It’s a new month, but we’re still on the same album we wrote about yesterday. The Daily Prince Song Randomizer wants me to stay in 1978, which is appropriate since it seems like real life has been standing still for 40 years.
The issue I’m going to have with writing about Prince’s 1978 debut, For You, moving forward is that I’ve already tackled my two favorite songs on the album: “Soft and Wet” and “Crazy You.” I don’t want to overly criticize For You because I wasn’t there. This album was probably the shit when it was released…I was two years old at the time. For You was completely produced, arranged, composed, and performed by Prince, who was still a teenager when all of this work took place. It’s a phenomenal feat for anyone, especially a kid. In 2020 it sound dated. The most dated album in Prince’s collection, which makes sense because it’s also the oldest. Much of the album has a disco vibe to it, which is understandable for the era.
“Baby” does not even have a hint of disco, but still has that 1970’s sound to it that I can’t describe, I just know it when I hear it. It’s a tender slow jam with some surprisingly heavy lyrical content for a teenager.
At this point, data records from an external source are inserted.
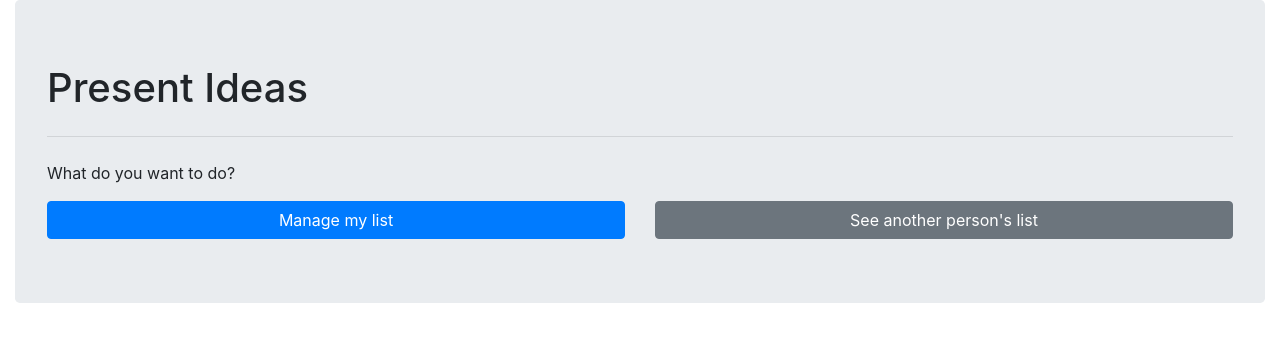
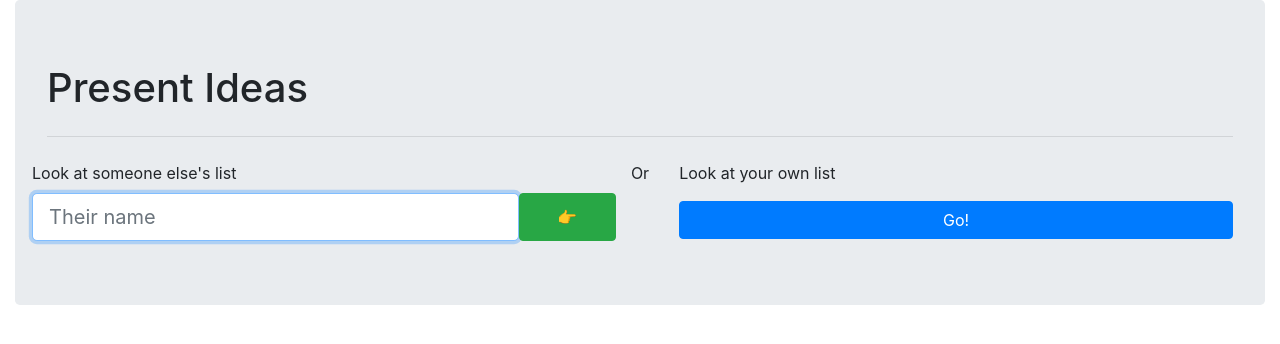
Before and after one commit to no1joel/present-ideas, a Django app: template present_ideas/present_ideas/templates/what_do.html in a window 1280 px wide. Shown: the top 344 px of the page. Run offline with Django 3.2, Linux system fonts and the light colour scheme; the template is opened without the code that fills it, so the values that code supplies are empty; some libraries are stand-ins or nearby versions.

Commit message:
Add going to someone else's list straight away

```diff
--- a/present_ideas/present_ideas/templates/what_do.html
+++ b/present_ideas/present_ideas/templates/what_do.html
@@ -8,21 +8,35 @@
             <h1>Present Ideas</h1>
             <hr class="my-4" />
             <div class="row">
-                <div class="col">
-                    <p>What do you want to do?</p>
+                <div class="col-sm">
+                  <form method="POST" action="{{ who_url }}">
+                    {% csrf_token %}
+                        <div class="row">
+                          <label for="name-input">
+                            Look at someone else's list
+                          </label>
+                          <input
+                            type="text"
+                            name="name"
+                            id="name-input"
+                            placeholder="Their name"
+                            class="form-control form-control-lg col-sm-10"
+                            autofocus
+                          />
+                          <button type="submit" class="btn btn-block btn-success col-sm-2">
+                            👉
+                          </button>
+                        </div>
+                  </form>
                 </div>
-            </div>
-            <div class="row">
-                <div class="col">
-                    <a href="{{ me_url }}" class="btn btn-primary btn-block">Manage my list</a>
+                <div class="col-sm-auto">
+                  Or
                 </div>
-                <div class="col">
-                    <a
-                      href="{{ who_url }}"
-                      class="btn btn-secondary btn-block"
-                    >
-                      See another person's list
-                    </a>
+                <div class="col-sm">
+                  <p>Look at your own list</p>
+                  <a href="{{ me_url }}" class="btn btn-primary btn-block">
+                    Go!
+                  </a>
                 </div>
             </div>
           </div>
```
Prince was only 18 when he wrote it. While the title of the song is “Baby” throughout most of it you’re given the impression that the baby he’s referring to is his girlfriend. He continues to ask questions like, “Baby, what are we gonna do? Should we get married right away?” It becomes more evident as the song progresses that the title of the song has two meanings. Prince erases any doubt in the final line of the song when he sings, “I hope our baby has eyes just like yours.” Prince must’ve liked the song because he included it on the B-side of his 1980 single “Why You Wanna Treat Me So Bad?” from his second album, Prince.
As I listen to this song now I can’t help but think that it’s surprising as hell that the story being told in this song never actually happened to Prince. At the time “Baby” was released Prince said that the song was not written from personal experience, but from stories that friends had told him. As the years went by, though, and Prince established himself as someone who could seemingly get any girl in any city he chose, it’s a surprise to me that there wasn’t one mistake along the way. Perhaps there was and I’m just incredibly naive. According to the internet Prince has children out there, but according to the internet a lot of shit is true that isn’t. I’ll choose to ignore anecdotal evidence that appears on sketchy websites. Of course, there is the heartbreaking story of his son, Amiir, who he had with Mayte Garcia in 1996 while they were married, but that’s not what this song was about. This is about an unplanned pregnancy, and Prince must’ve been rocking multiple condoms simultaneously to dodge that bullet over the course of his legendary career.
In the end, “Baby” is a nice song, but it’s not what I want to hear when I’m listening to Prince. If I’m listening to music from the 1970’s I’m going for soul or funk, and this song has little, if any, of those things. While I recommend you give it a listen to hear it for yourself, I’m not about to add it to one of my Prince playlists.